For each line below that contains the word "Windows", make a copy.

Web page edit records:
━━━━━━━━━━━━━━━━━━━━
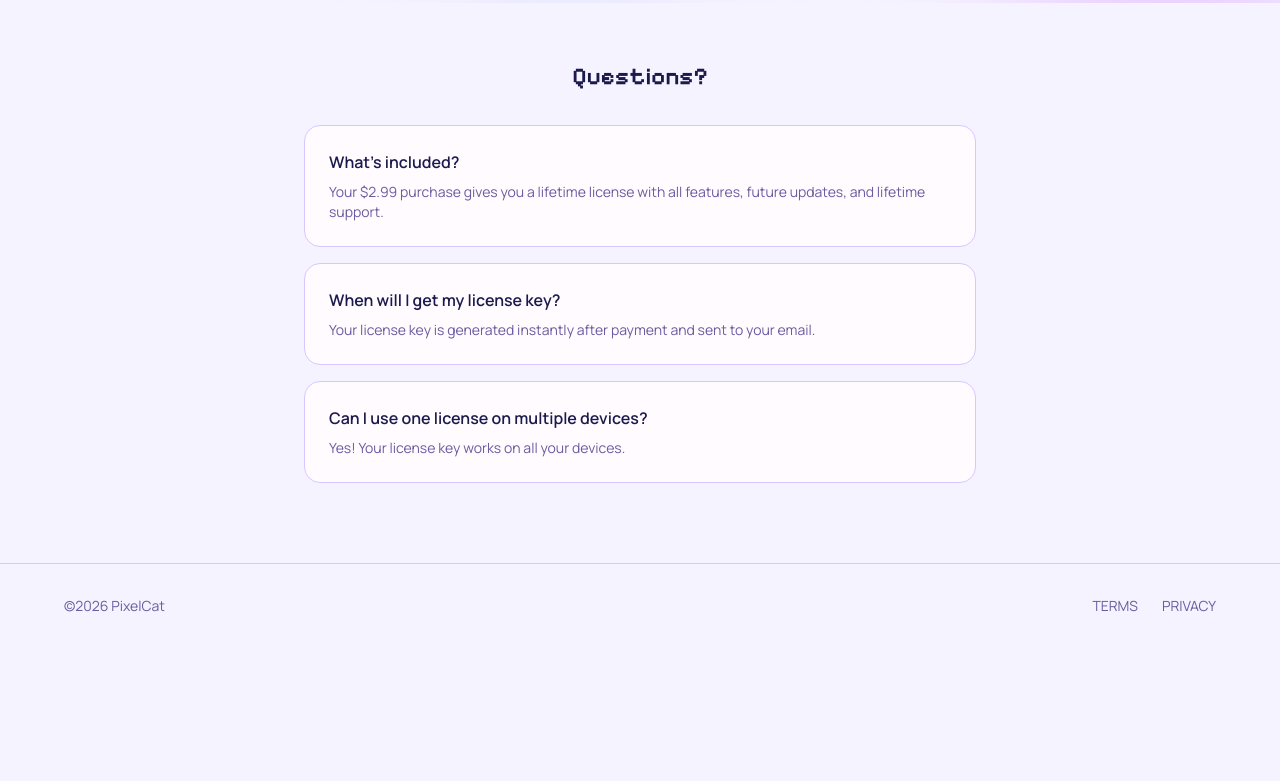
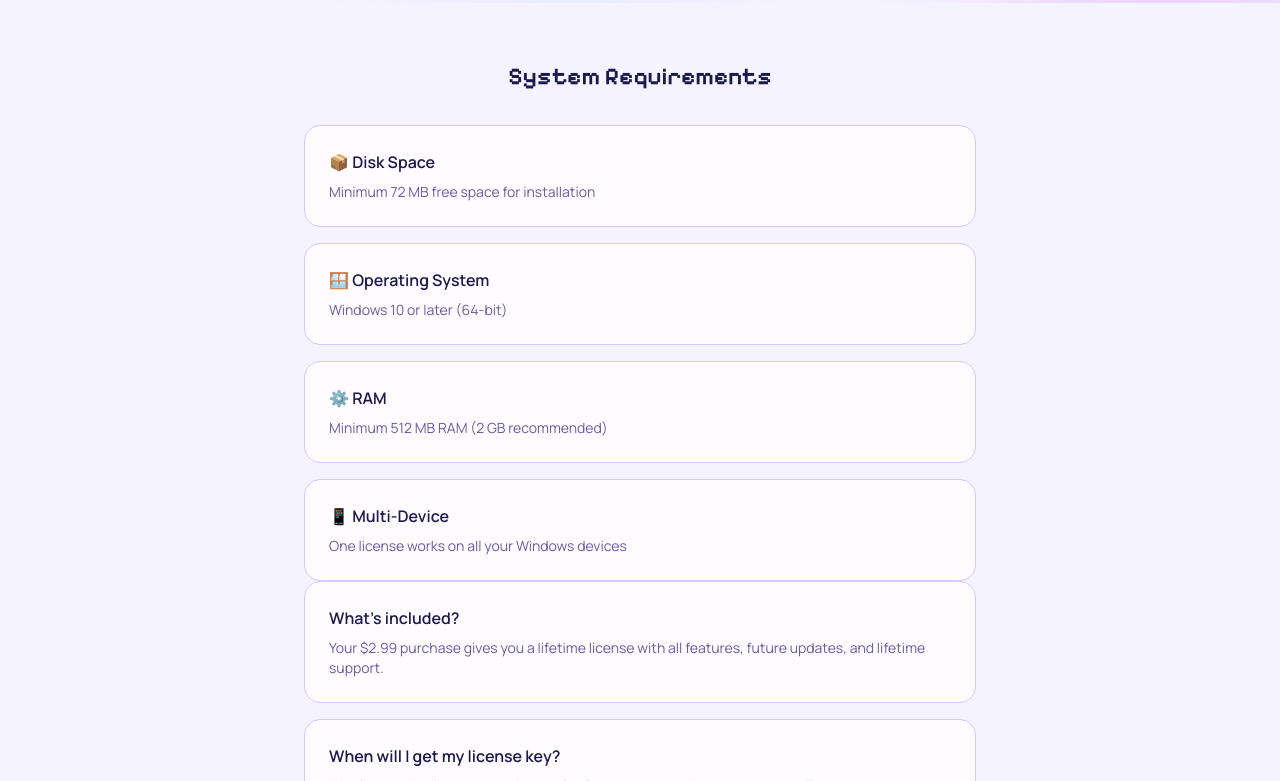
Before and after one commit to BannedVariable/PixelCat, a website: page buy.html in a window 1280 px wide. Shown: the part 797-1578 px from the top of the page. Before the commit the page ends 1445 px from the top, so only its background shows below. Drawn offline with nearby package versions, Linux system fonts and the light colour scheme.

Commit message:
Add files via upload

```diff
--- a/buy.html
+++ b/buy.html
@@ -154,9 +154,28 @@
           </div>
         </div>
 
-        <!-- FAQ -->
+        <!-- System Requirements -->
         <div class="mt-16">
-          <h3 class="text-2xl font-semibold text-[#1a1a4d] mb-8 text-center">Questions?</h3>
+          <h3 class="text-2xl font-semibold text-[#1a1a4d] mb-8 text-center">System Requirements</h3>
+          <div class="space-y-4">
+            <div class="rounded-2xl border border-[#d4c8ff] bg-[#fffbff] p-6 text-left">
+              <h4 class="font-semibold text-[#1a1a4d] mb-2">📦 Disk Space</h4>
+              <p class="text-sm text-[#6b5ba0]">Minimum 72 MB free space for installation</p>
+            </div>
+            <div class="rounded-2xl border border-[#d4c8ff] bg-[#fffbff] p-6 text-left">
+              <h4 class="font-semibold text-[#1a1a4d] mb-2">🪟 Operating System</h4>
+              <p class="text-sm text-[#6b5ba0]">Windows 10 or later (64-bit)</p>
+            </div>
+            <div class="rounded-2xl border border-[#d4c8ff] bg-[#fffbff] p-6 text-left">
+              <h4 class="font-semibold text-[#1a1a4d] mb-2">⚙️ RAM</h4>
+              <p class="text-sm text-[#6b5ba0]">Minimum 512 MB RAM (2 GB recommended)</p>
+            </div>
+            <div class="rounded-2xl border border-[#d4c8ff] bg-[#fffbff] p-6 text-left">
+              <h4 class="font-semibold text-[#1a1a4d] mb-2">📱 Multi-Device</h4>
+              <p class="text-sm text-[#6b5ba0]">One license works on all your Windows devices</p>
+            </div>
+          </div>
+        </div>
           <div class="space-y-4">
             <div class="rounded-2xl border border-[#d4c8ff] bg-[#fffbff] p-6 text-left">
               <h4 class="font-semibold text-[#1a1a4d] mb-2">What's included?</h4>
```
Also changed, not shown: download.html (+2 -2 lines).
━━━━━━━━━━━━━━━━━━━━
EXERCISE RESPONSE:
+              <p class="text-sm text-[#6b5ba0]">Windows 10 or later (64-bit)</p>
+              <p class="text-sm text-[#6b5ba0]">One license works on all your Windows devices</p>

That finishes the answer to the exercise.